Legality of President’s Executive Order for Illegal Wiretapping

Legality of President’s Executive Order for Illegal Wiretapping U. S. President George W. Bush promulgated a secret executive order soon after 9/11 that capacitated the National Security Agency (NSA) with an authority to carry out wiretapping of suspected persons in America. The hallmark of this executive order was to conduct surveillance without acquiring approval or warrants from a FISA court. This order and activity was unlawful and unconstitutional as it trespassed its legal and constitutional jurisdictions and violated the legal and constitutional privacy rights of the people.

New York Times reports that Bush administration justified this mass wiretapping program as a “critical tool in helping disrupt terrorist plots and prevent attacks inside the United States” (Risen. J & Lichtblau Eric. 2005) and considered it vital for national security. But the opponents of the program hold the view that this order has serious legal constitutional repercussions and has harmed the cherished American ideals of personal freedom, right of privacy and the constitutional provision for no illegal and unjustified intrusion in the lives of American national provided under fourth amendments.

Legality of the Issue This order has ethical connotation as it violates the celebrated ideals of freedom but legal and constitutional implications remains the hub of this controversy. The legality of the issue includes three aspects of the excutive order in its domain; Foreign Intelligence Surveillence Act and its oversight by Bush Administration, constitutionality of the issue, Presidential Powers and Fourth Amendment. Foreign Intelligence Surveillance Act

Foreign Intelligence Surveillance Act, promulgated in 1978 defines the extent and limits of Jutice department’s authority for mass surveillence and wiretapping. According to FISA, Justice Deparetment must obtain surveillence warrant from Foreign Intelligence Survellience Court (FISC) within 3 days after the commencement of survillence. This act provides FISC judge to grant permission for surveillence if the judge believes that “there is a probable cause to believe that… the target of the electronic surveillance is a foreign power or an agent of a foreign power.

" (50 U. S. C. §1805(a)(3). ) FISA also devised another mechanism as it provided the president with poewers to to authorize Justice Department to evaesdrop on foreign govenments and their agents for upto one year without a court order. (50 U. S. C. §1802(a)(1). ) This act clearly manifests that surveillence and wiretapping is permitted when a foreign power and/or its agent are involved in activities that are a threat to American security or international terrorism.

Bush administration defended the presidential order on the grounds that FISA and its processes impede the speedy and agile actions needed to acquire the information about the activities of terrorists and their agents and to disrupt the acts of terrorism. US Attorney General Alberto Gonzales asserts that presidential order about the domestic surveillance is in accordance with authority vested in the office of President by U. S. constitution. He claims that: The terrorist surveillance program is firmly grounded in the President's constitutional authorities.

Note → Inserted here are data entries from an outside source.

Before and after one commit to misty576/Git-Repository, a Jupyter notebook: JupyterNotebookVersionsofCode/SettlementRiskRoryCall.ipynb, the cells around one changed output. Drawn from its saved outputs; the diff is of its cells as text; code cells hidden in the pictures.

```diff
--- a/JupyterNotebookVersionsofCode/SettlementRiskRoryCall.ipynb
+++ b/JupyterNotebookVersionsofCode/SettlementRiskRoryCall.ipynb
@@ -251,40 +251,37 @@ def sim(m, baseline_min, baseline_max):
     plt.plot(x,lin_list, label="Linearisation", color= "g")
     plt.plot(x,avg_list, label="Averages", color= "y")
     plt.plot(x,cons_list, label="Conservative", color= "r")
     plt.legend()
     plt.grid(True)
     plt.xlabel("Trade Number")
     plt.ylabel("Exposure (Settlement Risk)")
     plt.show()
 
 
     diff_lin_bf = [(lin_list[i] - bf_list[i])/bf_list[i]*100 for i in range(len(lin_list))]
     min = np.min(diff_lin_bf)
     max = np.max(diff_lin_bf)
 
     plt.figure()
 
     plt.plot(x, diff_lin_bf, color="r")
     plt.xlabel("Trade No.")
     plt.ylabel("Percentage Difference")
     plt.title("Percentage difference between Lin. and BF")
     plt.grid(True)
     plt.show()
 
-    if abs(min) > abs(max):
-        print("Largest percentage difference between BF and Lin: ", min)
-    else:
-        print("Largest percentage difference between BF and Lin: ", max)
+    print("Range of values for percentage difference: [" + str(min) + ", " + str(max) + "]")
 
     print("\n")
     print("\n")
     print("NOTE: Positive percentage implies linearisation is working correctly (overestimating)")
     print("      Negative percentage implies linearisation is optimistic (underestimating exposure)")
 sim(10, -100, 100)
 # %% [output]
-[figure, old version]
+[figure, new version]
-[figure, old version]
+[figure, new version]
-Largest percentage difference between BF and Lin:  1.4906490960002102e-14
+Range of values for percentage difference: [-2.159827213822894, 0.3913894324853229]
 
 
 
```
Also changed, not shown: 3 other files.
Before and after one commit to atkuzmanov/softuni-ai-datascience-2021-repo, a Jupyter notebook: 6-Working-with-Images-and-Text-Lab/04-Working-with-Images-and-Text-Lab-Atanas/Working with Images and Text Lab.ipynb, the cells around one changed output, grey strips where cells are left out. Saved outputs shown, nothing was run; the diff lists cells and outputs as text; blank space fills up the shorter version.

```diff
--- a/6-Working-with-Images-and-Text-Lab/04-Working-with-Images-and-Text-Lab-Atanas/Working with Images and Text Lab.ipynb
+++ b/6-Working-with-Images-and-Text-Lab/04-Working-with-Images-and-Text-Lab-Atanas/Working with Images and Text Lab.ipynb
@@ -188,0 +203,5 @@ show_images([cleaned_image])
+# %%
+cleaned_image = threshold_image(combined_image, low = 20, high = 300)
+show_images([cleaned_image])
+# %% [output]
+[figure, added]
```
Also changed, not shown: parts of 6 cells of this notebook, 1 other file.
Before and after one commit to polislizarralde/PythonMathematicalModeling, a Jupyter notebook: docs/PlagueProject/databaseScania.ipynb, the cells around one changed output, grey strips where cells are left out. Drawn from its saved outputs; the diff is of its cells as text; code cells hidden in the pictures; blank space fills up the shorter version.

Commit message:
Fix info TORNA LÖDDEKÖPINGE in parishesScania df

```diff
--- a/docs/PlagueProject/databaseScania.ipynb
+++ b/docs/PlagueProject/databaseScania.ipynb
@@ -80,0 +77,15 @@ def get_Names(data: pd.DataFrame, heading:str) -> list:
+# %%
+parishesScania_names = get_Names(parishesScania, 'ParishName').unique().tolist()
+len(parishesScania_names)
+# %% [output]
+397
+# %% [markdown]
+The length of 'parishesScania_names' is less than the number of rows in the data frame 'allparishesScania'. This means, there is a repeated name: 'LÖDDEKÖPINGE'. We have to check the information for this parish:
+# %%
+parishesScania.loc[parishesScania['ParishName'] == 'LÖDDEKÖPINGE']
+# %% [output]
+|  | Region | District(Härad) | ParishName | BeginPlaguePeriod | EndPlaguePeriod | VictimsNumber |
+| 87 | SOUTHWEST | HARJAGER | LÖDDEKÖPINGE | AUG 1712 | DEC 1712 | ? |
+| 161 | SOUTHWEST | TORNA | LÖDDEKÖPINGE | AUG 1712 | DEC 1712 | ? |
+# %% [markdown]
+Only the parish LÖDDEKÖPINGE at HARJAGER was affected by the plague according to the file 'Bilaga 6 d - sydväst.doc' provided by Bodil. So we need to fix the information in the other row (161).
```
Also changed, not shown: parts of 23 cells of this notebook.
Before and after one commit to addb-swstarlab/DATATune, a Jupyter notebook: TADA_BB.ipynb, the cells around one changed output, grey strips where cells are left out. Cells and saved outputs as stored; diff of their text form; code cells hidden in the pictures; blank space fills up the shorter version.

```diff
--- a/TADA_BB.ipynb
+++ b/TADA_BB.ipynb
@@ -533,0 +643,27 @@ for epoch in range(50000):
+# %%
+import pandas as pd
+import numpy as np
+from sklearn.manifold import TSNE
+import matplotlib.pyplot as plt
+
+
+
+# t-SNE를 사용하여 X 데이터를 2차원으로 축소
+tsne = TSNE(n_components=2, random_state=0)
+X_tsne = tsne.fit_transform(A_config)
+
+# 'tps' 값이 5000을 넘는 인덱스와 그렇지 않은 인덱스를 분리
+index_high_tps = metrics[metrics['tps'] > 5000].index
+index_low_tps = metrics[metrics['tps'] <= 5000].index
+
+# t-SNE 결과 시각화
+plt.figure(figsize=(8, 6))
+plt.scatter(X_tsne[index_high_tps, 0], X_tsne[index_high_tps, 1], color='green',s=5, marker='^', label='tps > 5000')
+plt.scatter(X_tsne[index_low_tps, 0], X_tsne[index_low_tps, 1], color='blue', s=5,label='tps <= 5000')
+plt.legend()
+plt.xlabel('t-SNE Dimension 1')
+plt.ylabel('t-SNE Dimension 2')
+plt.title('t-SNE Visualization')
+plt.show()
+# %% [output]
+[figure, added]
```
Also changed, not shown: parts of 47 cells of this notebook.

The Constitution charges the President with the primary responsibility for protecting the safety of all Americans, and the Constitution gives the President the authority necessary to fulfill this solemn duty. See, e. g. , The Prize Cases, 67 U. S. (2 Black) 635, 668 (1863). It has long been recognized that the President’s constitutional powers include the authority to conduct warrantless surveillance aimed at detecting and preventing armed attacks on the United States.

Presidents have repeatedly relied on their inherent power to gather foreign intelligence for reasons both diplomatic and military, and the federal courts have consistently upheld this longstanding practice. (U. S. Department of Justice, 2006) General William Moschella, Assitant Attorney for legistaive affairs in Justice Department questions the quickness of FISA and its mechanisms and defended the presidential order to equip NSA with warranless surveilllence authority. He wrote, “FISA could not have provided the speed and agility required for the early warning detection system.

In addition, any legislative change, other than the AUMF, that the President might have sought specifically to create such an early warning system would have been public and would have tipped off our enemies concerning our intelligence limitations and capabilities. (Department of Justice. 2005) He further said that FISA is good tool in a long-term investigation perspective but unable to deliver in speedy environment and the government is “taking full advantage of any developments in the law. ” (Department of Justice)